» **Exercise prompt**: Exclude all pictures, then restate the entries below word for word.

(Input records begins)

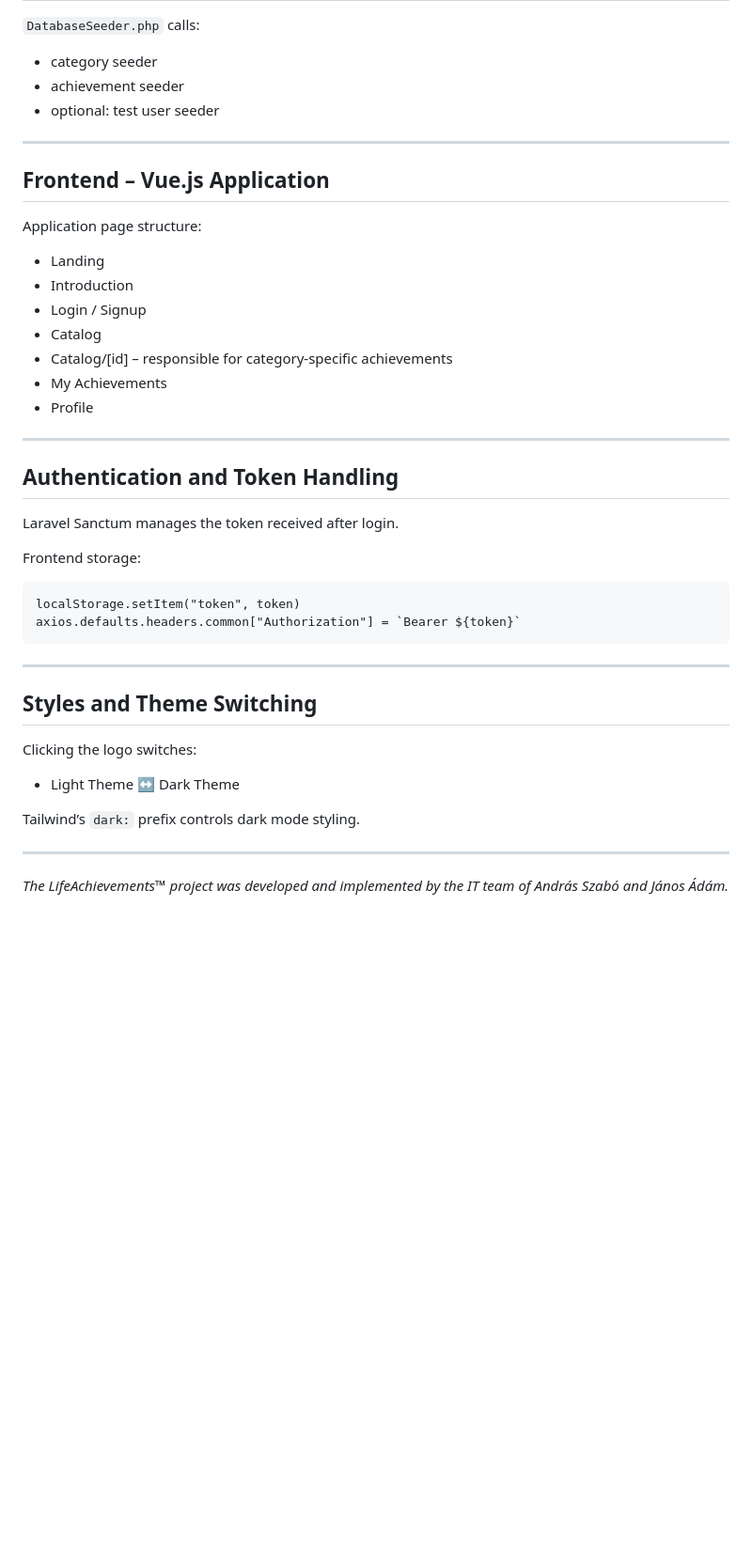
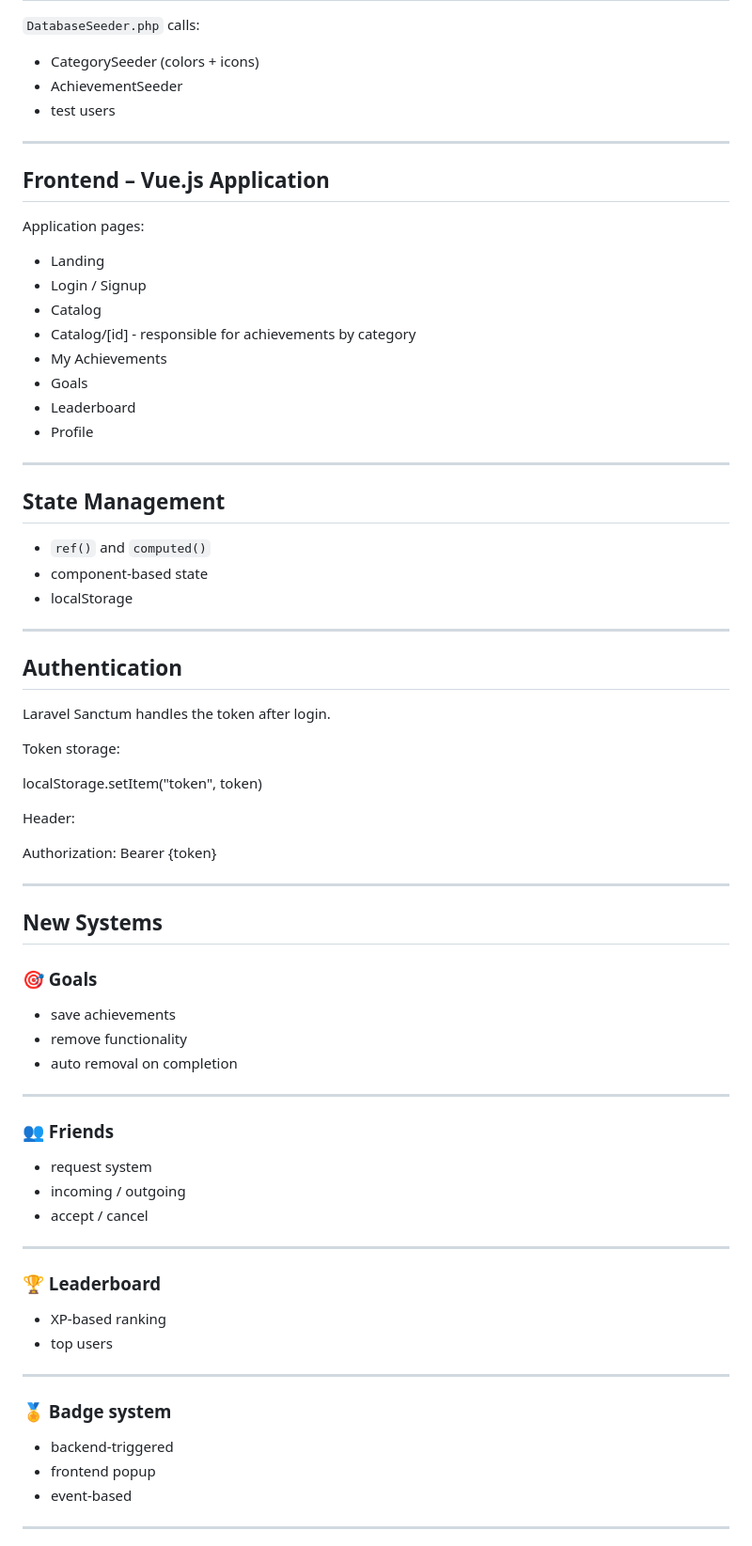
Before and after one commit to adamjanos06/LifeAchievements, a Markdown page: docs/content/DevDocEN.md, the part around one of its changes. Shown at 94% size. Rendered like a GitHub page; blank space fills up the shorter version.

````diff
--- a/docs/content/DevDocEN.md
+++ b/docs/content/DevDocEN.md
@@ -124,44 +143,73 @@ frontend/
 
 `DatabaseSeeder.php` calls:
-- category seeder
-- achievement seeder
-- optional: test user seeder
+- CategorySeeder (colors + icons)
+- AchievementSeeder
+- test users
 
 ---
 
 ## Frontend – Vue.js Application
 
-Application page structure:
+Application pages:
 - Landing
-- Introduction
 - Login / Signup
 - Catalog
-- Catalog/[id] – responsible for category-specific achievements
+- Catalog/[id] - responsible for achievements by category
 - My Achievements
+- Goals
+- Leaderboard
 - Profile
 
 ---
 
-## Authentication and Token Handling
+## State Management
 
-Laravel Sanctum manages the token received after login.
-
-Frontend storage:
-
-```
-localStorage.setItem("token", token)
-axios.defaults.headers.common["Authorization"] = `Bearer ${token}`
-```
+- `ref()` and `computed()`
+- component-based state
+- localStorage
 
 ---
 
-## Styles and Theme Switching
+## Authentication
 
-Clicking the logo switches:
-- Light Theme ↔ Dark Theme
+Laravel Sanctum handles the token after login.
 
-Tailwind’s `dark:` prefix controls dark mode styling.
+Token storage:
+
+localStorage.setItem("token", token)
+
+Header:
+
+Authorization: Bearer {token}
 
 ---
 
-*The LifeAchievements™ project was developed and implemented by the IT team of András Szabó and János Ádám.*
+## New Systems
+
+### 🎯 Goals
+- save achievements
+- remove functionality
+- auto removal on completion
+
+---
+
+### 👥 Friends
+- request system
+- incoming / outgoing
+- accept / cancel
+
+---
+
+### 🏆 Leaderboard
+- XP-based ranking
+- top users
+
+---
+
+### 🏅 Badge system
+- backend-triggered
+- frontend popup
+- event-based
+
+---
+
````
Also changed, not shown: other parts of docs/content/DevDocEN.md (+95 -35 lines).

(Input records ends)

» **Solved exercise**:
Before and after one commit to adamjanos06/LifeAchievements, a Markdown page: docs/content/DevDocEN.md, the part around one of its changes. Shown at 94% size. Rendered like a GitHub page; blank space fills up the shorter version.

````diff
--- a/docs/content/DevDocEN.md
+++ b/docs/content/DevDocEN.md
@@ -124,44 +143,73 @@ frontend/
 
 `DatabaseSeeder.php` calls:
-- category seeder
-- achievement seeder
-- optional: test user seeder
+- CategorySeeder (colors + icons)
+- AchievementSeeder
+- test users
 
 ---
 
 ## Frontend – Vue.js Application
 
-Application page structure:
+Application pages:
 - Landing
-- Introduction
 - Login / Signup
 - Catalog
-- Catalog/[id] – responsible for category-specific achievements
+- Catalog/[id] - responsible for achievements by category
 - My Achievements
+- Goals
+- Leaderboard
 - Profile
 
 ---
 
-## Authentication and Token Handling
+## State Management
 
-Laravel Sanctum manages the token received after login.
-
-Frontend storage:
-
-```
-localStorage.setItem("token", token)
-axios.defaults.headers.common["Authorization"] = `Bearer ${token}`
-```
+- `ref()` and `computed()`
+- component-based state
+- localStorage
 
 ---
 
-## Styles and Theme Switching
+## Authentication
 
-Clicking the logo switches:
-- Light Theme ↔ Dark Theme
+Laravel Sanctum handles the token after login.
 
-Tailwind’s `dark:` prefix controls dark mode styling.
+Token storage:
+
+localStorage.setItem("token", token)
+
+Header:
+
+Authorization: Bearer {token}
 
 ---
 
-*The LifeAchievements™ project was developed and implemented by the IT team of András Szabó and János Ádám.*
+## New Systems
+
+### 🎯 Goals
+- save achievements
+- remove functionality
+- auto removal on completion
+
+---
+
+### 👥 Friends
+- request system
+- incoming / outgoing
+- accept / cancel
+
+---
+
+### 🏆 Leaderboard
+- XP-based ranking
+- top users
+
+---
+
+### 🏅 Badge system
+- backend-triggered
+- frontend popup
+- event-based
+
+---
+
````
Also changed, not shown: other parts of docs/content/DevDocEN.md (+95 -35 lines).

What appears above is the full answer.